RULES AND COMPLEX THINKING IN DESIGN EDUCATION
DS 82: Proceedings of the 17th International Conference on Engineering and Product Design Education (E&PDE15), Great Expectations: Design Teaching, Research & Enterprise, Loughborough, UK, 03-04.09.2015
Editor: Guy Bingham, Darren Southee, John McCardle, Ahmed Kovacevic, Erik Bohemia, Brian Parkinson
Author: Gulden, Tore; Sjřvoll, Vibeke
Institution: Oslo and Akershus University College of Applied Sciences
Section: Exploring Design Education
This article seeks to reformulate the notion of basics as rules within the context of design education. The typical design education curriculum introduces design methods as a pedagogical approach. This includes concepts for how to approach goals and the means for how to solve problems or disclose possibilities. Such methods are comparable to the qualities of rules found in games and play, which in turn influence behaviour and mentality. We analyzed introductory course descriptions in design education as they relate to theories on play and game, phenomenology and pragmatist aesthetics. This exploration showed that there is a tendency to define basic knowledge and skills in the very first course in design education. We interpreted this to represent a belief in rules, as in truths, following a possible unconscious establishment of a tradition for the acceptance of certain rights and wrongs as well as automatic behaviour.

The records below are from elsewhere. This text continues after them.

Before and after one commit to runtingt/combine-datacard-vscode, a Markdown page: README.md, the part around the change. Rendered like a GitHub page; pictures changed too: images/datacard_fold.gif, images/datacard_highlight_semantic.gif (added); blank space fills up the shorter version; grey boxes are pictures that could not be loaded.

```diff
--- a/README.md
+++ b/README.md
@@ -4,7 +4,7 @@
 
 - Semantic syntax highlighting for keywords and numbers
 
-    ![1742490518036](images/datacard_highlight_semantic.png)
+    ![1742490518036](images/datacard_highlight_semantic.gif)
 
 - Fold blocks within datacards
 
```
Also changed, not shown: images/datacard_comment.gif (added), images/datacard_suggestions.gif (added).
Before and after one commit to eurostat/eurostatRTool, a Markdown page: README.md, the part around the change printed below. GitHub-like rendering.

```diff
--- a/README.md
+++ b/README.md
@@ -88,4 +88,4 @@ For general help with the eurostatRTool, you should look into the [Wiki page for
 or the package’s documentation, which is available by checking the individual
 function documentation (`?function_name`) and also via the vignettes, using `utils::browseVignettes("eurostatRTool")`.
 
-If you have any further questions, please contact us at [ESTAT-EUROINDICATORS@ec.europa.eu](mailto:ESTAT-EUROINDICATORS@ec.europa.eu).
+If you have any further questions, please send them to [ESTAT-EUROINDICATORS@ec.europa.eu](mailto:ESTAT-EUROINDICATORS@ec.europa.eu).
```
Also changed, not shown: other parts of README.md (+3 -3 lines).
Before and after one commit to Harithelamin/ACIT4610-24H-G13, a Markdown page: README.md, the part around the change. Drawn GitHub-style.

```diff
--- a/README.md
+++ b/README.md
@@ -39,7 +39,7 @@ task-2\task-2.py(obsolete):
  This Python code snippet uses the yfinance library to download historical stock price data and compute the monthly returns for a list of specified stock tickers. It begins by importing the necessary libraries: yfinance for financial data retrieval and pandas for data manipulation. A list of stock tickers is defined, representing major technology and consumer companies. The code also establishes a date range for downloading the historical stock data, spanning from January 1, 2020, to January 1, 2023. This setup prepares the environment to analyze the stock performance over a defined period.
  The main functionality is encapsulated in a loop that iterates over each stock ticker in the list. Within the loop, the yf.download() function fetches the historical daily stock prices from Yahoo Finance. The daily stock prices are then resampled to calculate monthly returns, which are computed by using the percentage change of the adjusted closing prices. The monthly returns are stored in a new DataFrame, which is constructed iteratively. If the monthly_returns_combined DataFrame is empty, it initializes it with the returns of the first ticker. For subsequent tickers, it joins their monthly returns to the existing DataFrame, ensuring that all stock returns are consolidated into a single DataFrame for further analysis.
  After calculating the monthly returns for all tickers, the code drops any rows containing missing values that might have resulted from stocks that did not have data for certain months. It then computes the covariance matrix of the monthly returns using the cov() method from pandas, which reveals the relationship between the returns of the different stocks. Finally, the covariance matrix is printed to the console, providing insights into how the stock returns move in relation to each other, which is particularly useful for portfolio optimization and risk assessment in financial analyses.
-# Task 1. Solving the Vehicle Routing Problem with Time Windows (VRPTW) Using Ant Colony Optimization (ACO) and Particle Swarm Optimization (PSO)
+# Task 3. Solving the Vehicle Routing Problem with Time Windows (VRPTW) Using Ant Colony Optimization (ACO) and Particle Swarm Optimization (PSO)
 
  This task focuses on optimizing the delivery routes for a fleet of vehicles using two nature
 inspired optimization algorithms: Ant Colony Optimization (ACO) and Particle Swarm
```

We argue that such a recognition of rules as a pedagogical platform may transfer to students and represent a subsequent type of culture wherein the students follow instructions rather than think for themselves.